### What you have to do
Your task is to show every line in the listing below that includes "saída".

### Data
______

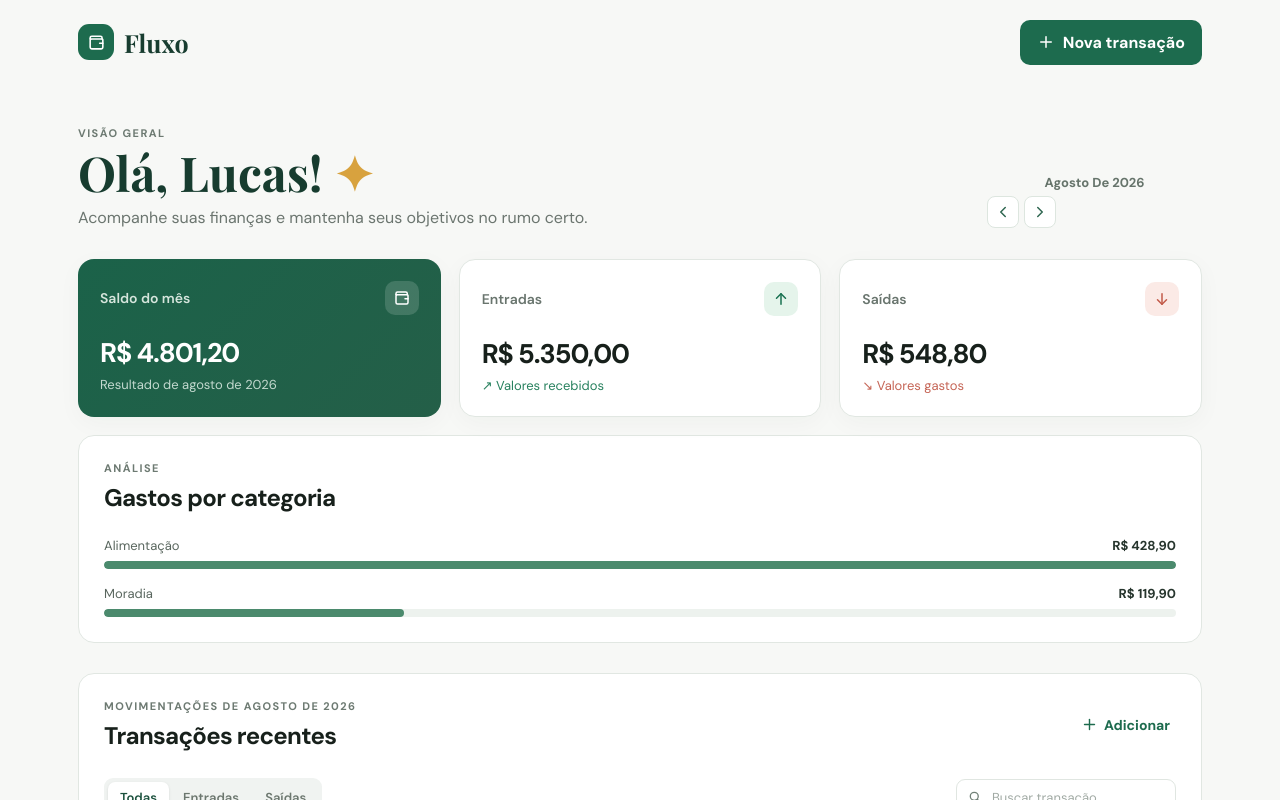
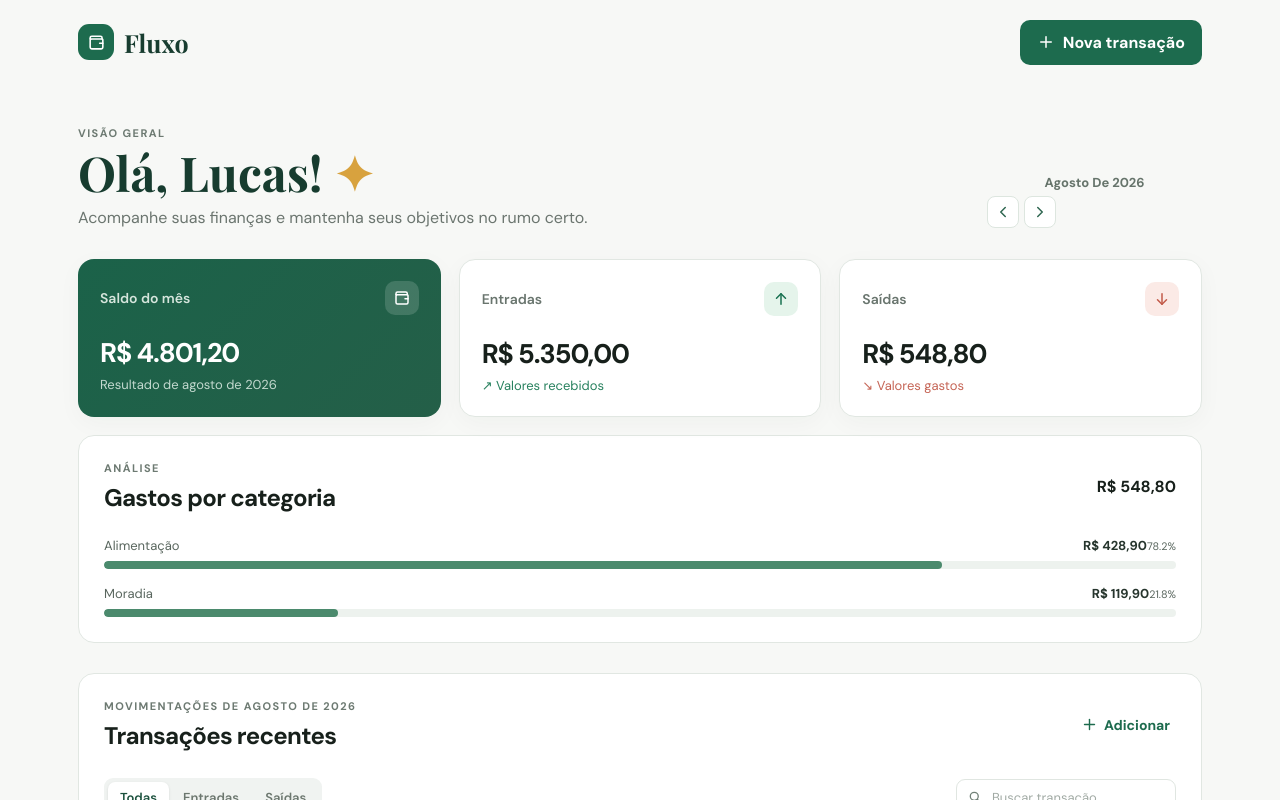
Before and after one commit to llima598/fluxo-controle-financeiro, a React (Vite) app: page / in a window 1280 px wide. Shown: the top 800 px of the page. Built offline with nearby package versions, Linux system fonts and the light colour scheme.

Commit message:
feat: improve category expense chart (#3)
Improve category expense chart with totals, percentages, and accessibility.

```diff
--- a/src/components/CategoryChart.tsx
+++ b/src/components/CategoryChart.tsx
@@ -5,8 +5,13 @@ interface CategoryChartProps {
   currency: Intl.NumberFormat
 }
 
-export default function CategoryChart({ expenses, currency }: CategoryChartProps) {
-  const maxAmount = expenses[0]?.amount || 1
+export default function CategoryChart({
+  expenses,
+  currency,
+}: CategoryChartProps) {
+  const totalExpenses = expenses.reduce((total, expense) => {
+    return total + expense.amount
+  }, 0)
 
   return (
     <section className="category-card" aria-label="Gastos por categoria">
@@ -15,24 +20,47 @@ export default function CategoryChart({ expenses, currency }: CategoryChartProps
           <p className="eyebrow">Análise</p>
           <h2>Gastos por categoria</h2>
         </div>
+
+        {expenses.length > 0 && (
+          <strong>{currency.format(totalExpenses)}</strong>
+        )}
       </div>
 
       {expenses.length ? (
         <div className="category-list">
-          {expenses.map(({ category, amount }) => (
-            <div className="category-row" key={category}>
-              <div className="category-label">
-                <span>{category}</span>
-                <strong>{currency.format(amount)}</strong>
+          {expenses.map(({ category, amount }) => {
+            const percentage =
+              totalExpenses > 0 ? (amount / totalExpenses) * 100 : 0
+
+            return (
+              <div className="category-row" key={category}>
+                <div className="category-label">
+                  <span>{category}</span>
+
+                  <div>
+                    <strong>{currency.format(amount)}</strong>
+                    <small>{percentage.toFixed(1)}%</small>
+                  </div>
+                </div>
+
+                <div
+                  className="category-track"
+                  role="progressbar"
+                  aria-label={`Gastos com ${category}`}
+                  aria-valuenow={percentage}
+                  aria-valuemin={0}
+                  aria-valuemax={100}
+                >
+                  <span style={{ width: `${percentage}%` }} />
+                </div>
               </div>
-              <div className="category-track" aria-hidden="true">
-                <span style={{ width: `${(amount / maxAmount) * 100}%` }} />
-              </div>
-            </div>
-          ))}
+            )
+          })}
         </div>
       ) : (
-        <p className="category-empty">Nenhuma saída registrada neste mês.</p>
+        <p className="category-empty">
+          Nenhuma saída registrada neste mês.
+        </p>
       )}
     </section>
   )
```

______

### Response to this task
-        <p className="category-empty">Nenhuma saída registrada neste mês.</p>
+          Nenhuma saída registrada neste mês.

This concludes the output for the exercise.